◆ Exercise details:
State how many lines of the records contain the string "cols", and give no other information.

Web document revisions
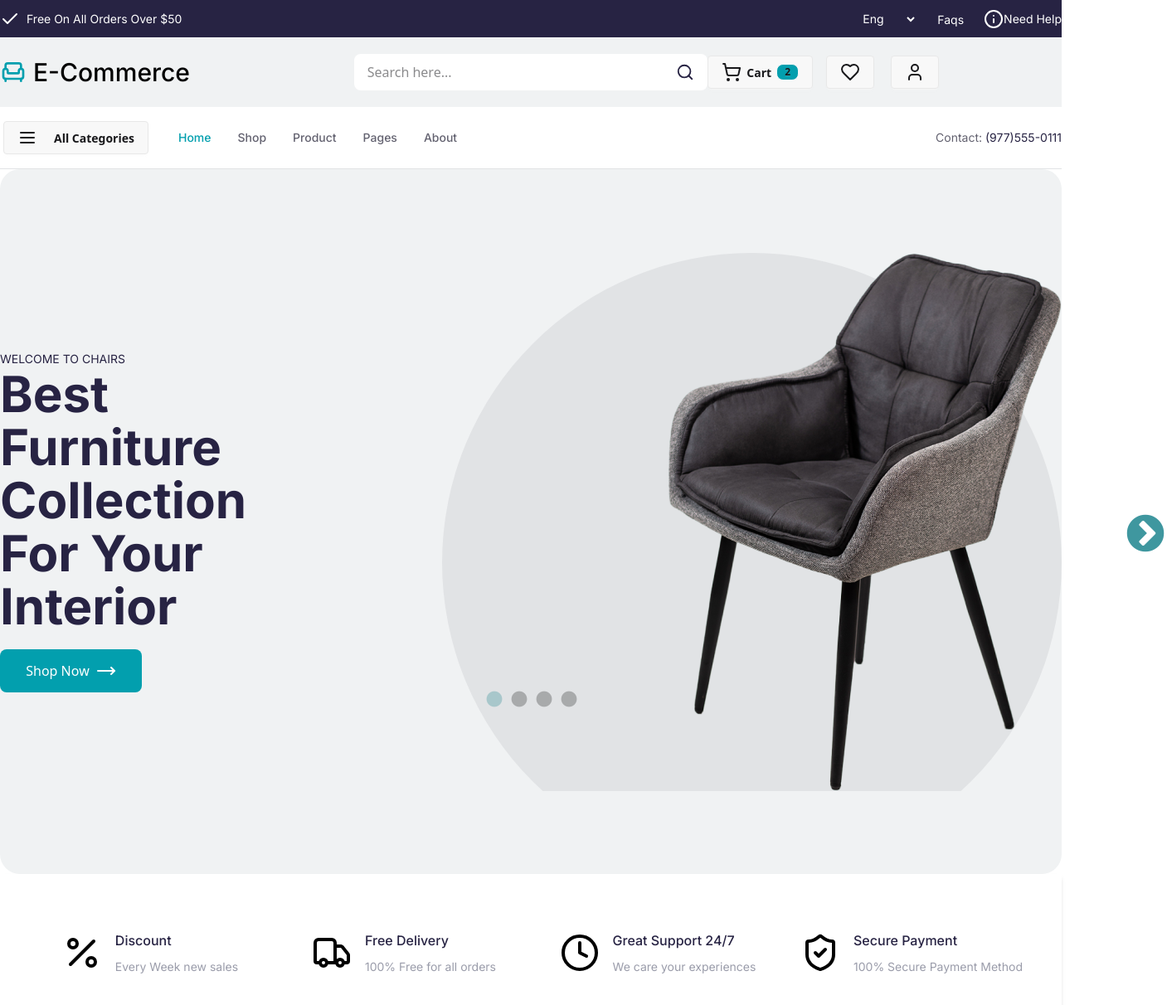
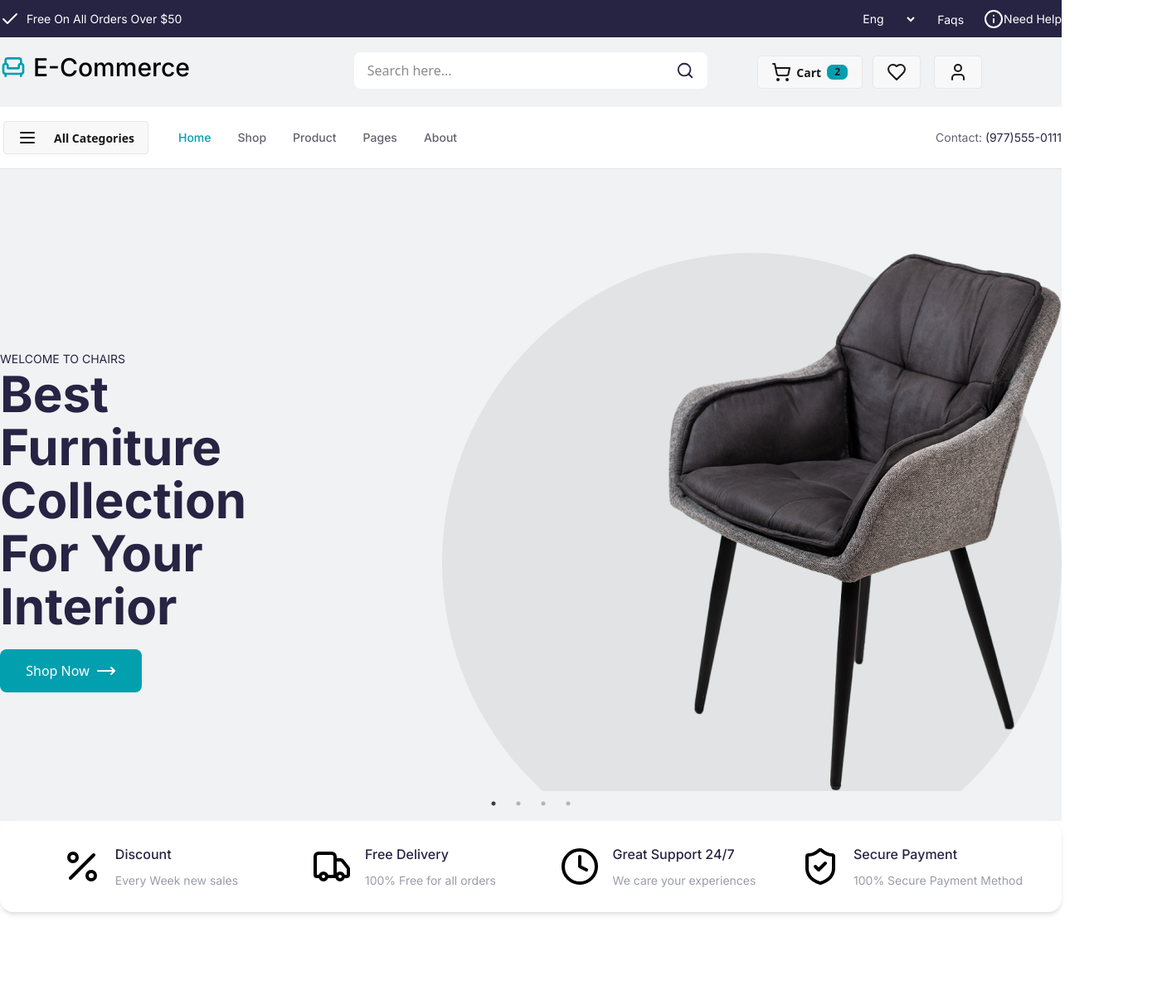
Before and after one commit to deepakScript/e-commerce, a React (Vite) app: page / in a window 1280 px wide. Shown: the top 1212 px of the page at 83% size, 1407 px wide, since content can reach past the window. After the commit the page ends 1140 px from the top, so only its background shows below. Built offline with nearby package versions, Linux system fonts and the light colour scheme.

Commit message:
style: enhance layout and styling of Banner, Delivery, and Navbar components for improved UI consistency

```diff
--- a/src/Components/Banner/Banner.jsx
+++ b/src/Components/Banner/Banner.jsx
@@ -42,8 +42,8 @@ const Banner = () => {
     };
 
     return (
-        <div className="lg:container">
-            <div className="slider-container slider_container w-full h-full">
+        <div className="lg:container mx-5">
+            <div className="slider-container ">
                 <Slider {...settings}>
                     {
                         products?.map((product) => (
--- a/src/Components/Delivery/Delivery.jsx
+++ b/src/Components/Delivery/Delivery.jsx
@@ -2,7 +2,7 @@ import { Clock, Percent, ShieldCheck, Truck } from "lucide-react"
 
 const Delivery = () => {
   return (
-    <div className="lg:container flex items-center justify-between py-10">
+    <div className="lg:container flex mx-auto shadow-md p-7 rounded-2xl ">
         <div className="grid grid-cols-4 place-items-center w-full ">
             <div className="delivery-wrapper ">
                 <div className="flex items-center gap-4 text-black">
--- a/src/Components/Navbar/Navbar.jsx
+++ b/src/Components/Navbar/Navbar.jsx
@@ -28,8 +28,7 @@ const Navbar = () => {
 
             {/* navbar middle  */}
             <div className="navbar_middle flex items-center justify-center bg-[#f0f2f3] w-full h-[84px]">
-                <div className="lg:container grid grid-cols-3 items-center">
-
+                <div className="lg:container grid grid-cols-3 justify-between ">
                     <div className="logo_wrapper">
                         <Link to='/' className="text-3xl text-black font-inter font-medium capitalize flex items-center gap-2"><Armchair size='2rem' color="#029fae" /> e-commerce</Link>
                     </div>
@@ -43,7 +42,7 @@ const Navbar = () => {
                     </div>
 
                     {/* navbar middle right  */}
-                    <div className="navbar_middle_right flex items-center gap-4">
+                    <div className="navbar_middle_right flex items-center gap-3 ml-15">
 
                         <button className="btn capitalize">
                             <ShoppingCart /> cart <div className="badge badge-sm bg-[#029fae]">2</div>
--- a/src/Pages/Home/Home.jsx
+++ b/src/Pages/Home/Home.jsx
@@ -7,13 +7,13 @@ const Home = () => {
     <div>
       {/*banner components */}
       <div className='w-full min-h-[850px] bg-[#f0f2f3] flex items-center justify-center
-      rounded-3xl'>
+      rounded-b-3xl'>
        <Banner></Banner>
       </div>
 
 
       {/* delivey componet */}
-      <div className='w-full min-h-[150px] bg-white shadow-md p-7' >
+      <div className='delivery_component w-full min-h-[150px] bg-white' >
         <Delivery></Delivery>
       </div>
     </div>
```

◆ Answer to this problem:
3